John uses the picture of the first brothers in history—Cain and Abel—to make his point. For our purposes this morning, look at Verse 14: We know that we have passed out of death into life, because we love the brothers. Whoever does not love abides in death. So the converse of John’s statement would be “Whoever loves abides in life.” To love each other is to promote and encourage true living. Flourishing. 

What is the greatest picture of love? Verse 16: By this we know love, that he laid down his life for us, and we ought to lay down our lives for the brothers. Isn’t this what Jesus said in John 15.13: Greater love has no one than this, that someone lay down his life for his friends. 

This, of course, doesn’t mean we lay down our lives as a sacrifice for sin…but could it not mean that we are to lay down our lives for each other when we sin against each other? Could it not mean that we choose to be quick to forgive and extend forgiveness? After all, listen to the verses before and after Jesus’ statement: “This is my commandment, that you love one another as I have loved you. 13 Greater love has no one than this, that someone lay down his life for his friends. 14 You are my friends if you do what I command you.”

But John also gives us a very challenging explanation of what it means to lay down our lives. Verse 17: 7 But if anyone has the world’s goods and sees his brother in need, yet closes his heart against him, how does God’s love abide in him? 18 Little children, let us not love in word or talk but in deed and in truth.

Consider for a moment money. It is neither good nor bad. It is how we use it that determines that. But what is money. It, typically, represents our time. I say “typically” because you could receive an inheritance or win some amount of money. But, It, typically, represents our lives. When you and I give money to someone or something else, we are giving a bit of our lives to that someone or something. We are meeting their need. We believe that something is worth investing my life into. 

But our laying down our lives is not merely physically visible in the here and now, it is how you and I are re-assured of our salvation. There is a lot of talk about the doctrine of assurance of salvation. It is true. When you and I confess our sin and lay our allegiances down to King Jesus, we most assuredly are saved. Yet, as we have seen in John’s letter, the Christian life is a dance. It’s a walking in the light. 

Do you get discouraged by how you continue to struggle with the same sin? Do you feel condemned and unsure of yourself? Do you wonder sometimes if you’re a Christian? 

Where can we find such reassurance when we feel condemned? We look to God. We look outside of ourselves. Outside of our obedience. 

Surely, we are called to be pure and to obey and to walk as he walked and to talk as he talked. But any of us, if we’re honest, do not find our confidence there. We can find our assurance that we even want to obey. That is a gift from God. We can find assurance that we hate sin. That, too, is a gift from God. But these are all in part. Indeed, we continue to step on people’s toes. We continue to be tempted by the beat of the Tempter’s drum. 
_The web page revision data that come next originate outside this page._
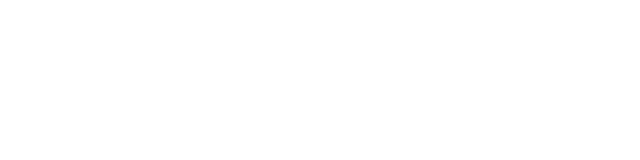
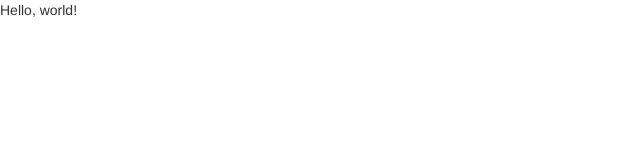
Before and after one commit to infinityl00p/itinerary, a React (Create React App) app in the folder client/: page / in a window 1280 px wide. Shown: the top 160 px of the page, without its empty margins (0-640 px from the left). Built offline with nearby package versions, Linux system fonts and the light colour scheme.

Commit message:
refactor to connect redux stores at app level, simpler containers

```diff
--- a/client/src/App.js
+++ b/client/src/App.js
@@ -1,13 +1,60 @@
 import React from 'react';
+import { connect } from 'react-redux';
+import { bindActionCreators } from 'redux';
+import PropTypes from 'prop-types';
 
-import WeddingList from './components/WeddingList';
+import * as actions from './actions/actions';
+import FormContainer from './components/FormContainer';
+import WeddingContainer from './components/WeddingContainer';
 
-export default class App extends React.Component {
+class App extends React.Component {
+
+  /** Opting to pass state down from top level component for clarity.
+    * Doing it this way sort of defeats the purpose of the container component
+    * pattern when used in conjunction with redux, but can change later. Container
+    * components will mainly be used to dispatch actions for now.
+    */
+  renderFormContainer() {
+    return <FormContainer store={this.props.wedding} />
+  }
+
+  renderWeddingContainer() {
+    return <WeddingContainer store={this.props.wedding} />;
+  }
+
   render() {
     return (
       <div className='App'>
-        <WeddingList />
+        { this.props.wedding.wedding_id === null ?
+            this.renderFormContainer()
+            :
+            this.renderWeddingContainer()
+        }
       </div>
     );
   }
 }
+
+App.PropTypes = {
+  actions: PropTypes.object,
+  wedding: PropTypes.object
+};
+
+function mapStateToProps(state) {
+  return {
+    // Add more as necessary
+    wedding: state.wedding
+  };
+}
+
+// Need to re-understand what this does
+function mapDispatchToProps(dispatch) {
+  return {
+    actions: bindActionCreators(actions, dispatch)
+  };
+}
+
+export default connect(
+  mapStateToProps,
+  mapDispatchToProps
+)(App);
--- /dev/null
+++ b/client/src/components/FormContainer.js
@@ -0,0 +1,13 @@
+import React from 'react';
+
+import * as actions from '../actions/actions';
+
+export default class FormContainer extends React.Component {
+  render() {
+    return (
+      <div className="form-container">
+        <p>Hello, universe!</p>
+      </div>
+    );
+  }
+}
--- /dev/null
+++ b/client/src/components/WeddingContainer.js
@@ -0,0 +1,13 @@
+import React from 'react';
+
+import * as actions from '../actions/actions';
+
+export default class WeddingContainer extends React.Component {
+  render() {
+    return (
+      <div className="wedding-container">
+        <p>Hello, world!</p>
+      </div>
+    );
+  }
+}
--- a/client/src/components/WeddingList.js
+++ /dev/null
@@ -1,50 +0,0 @@
-import React from 'react';
-import { connect } from 'react-redux';
-import { bindActionCreators } from 'redux';
-import PropTypes from 'prop-types';
-
-import * as actions from '../actions/actions';
-
-class WeddingList extends React.Component {
-  renderForm() {
-    console.log('james stuff');
-  }
-
-  renderWeddingItem() {
-    console.log(this.props.wedding);
-  }
-
-  render() {
-    return (
-      <div className="wedding-list">
-        { this.props.wedding.wedding_id == null ?
-            this.renderForm()
-            :
-            this.renderWeddingItem()
-        }
-      </div>
-    );
-  }
-}
-
-WeddingList.PropTypes = {
-  actions: PropTypes.object,
-  wedding: PropTypes.object
-};
-
-function mapStateToProps(state) {
-  return {
-    wedding: state.wedding
-  };
-}
-
-function mapDispatchToProps(dispatch) {
-  return {
-    actions: bindActionCreators(actions, dispatch)
-  };
-}
-
-export default connect(
-  mapStateToProps,
-  mapDispatchToProps
-)(WeddingList);
```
So our re-assurance. Our confidence cannot find its sure footing there. 

Verses 19-21: By this we shall know that we are of the truth and reassure our heart before him; 20 for whenever our heart condemns us, God is greater than our heart, and he knows everything. 21 Beloved, if our heart does not condemn us, we have confidence before God.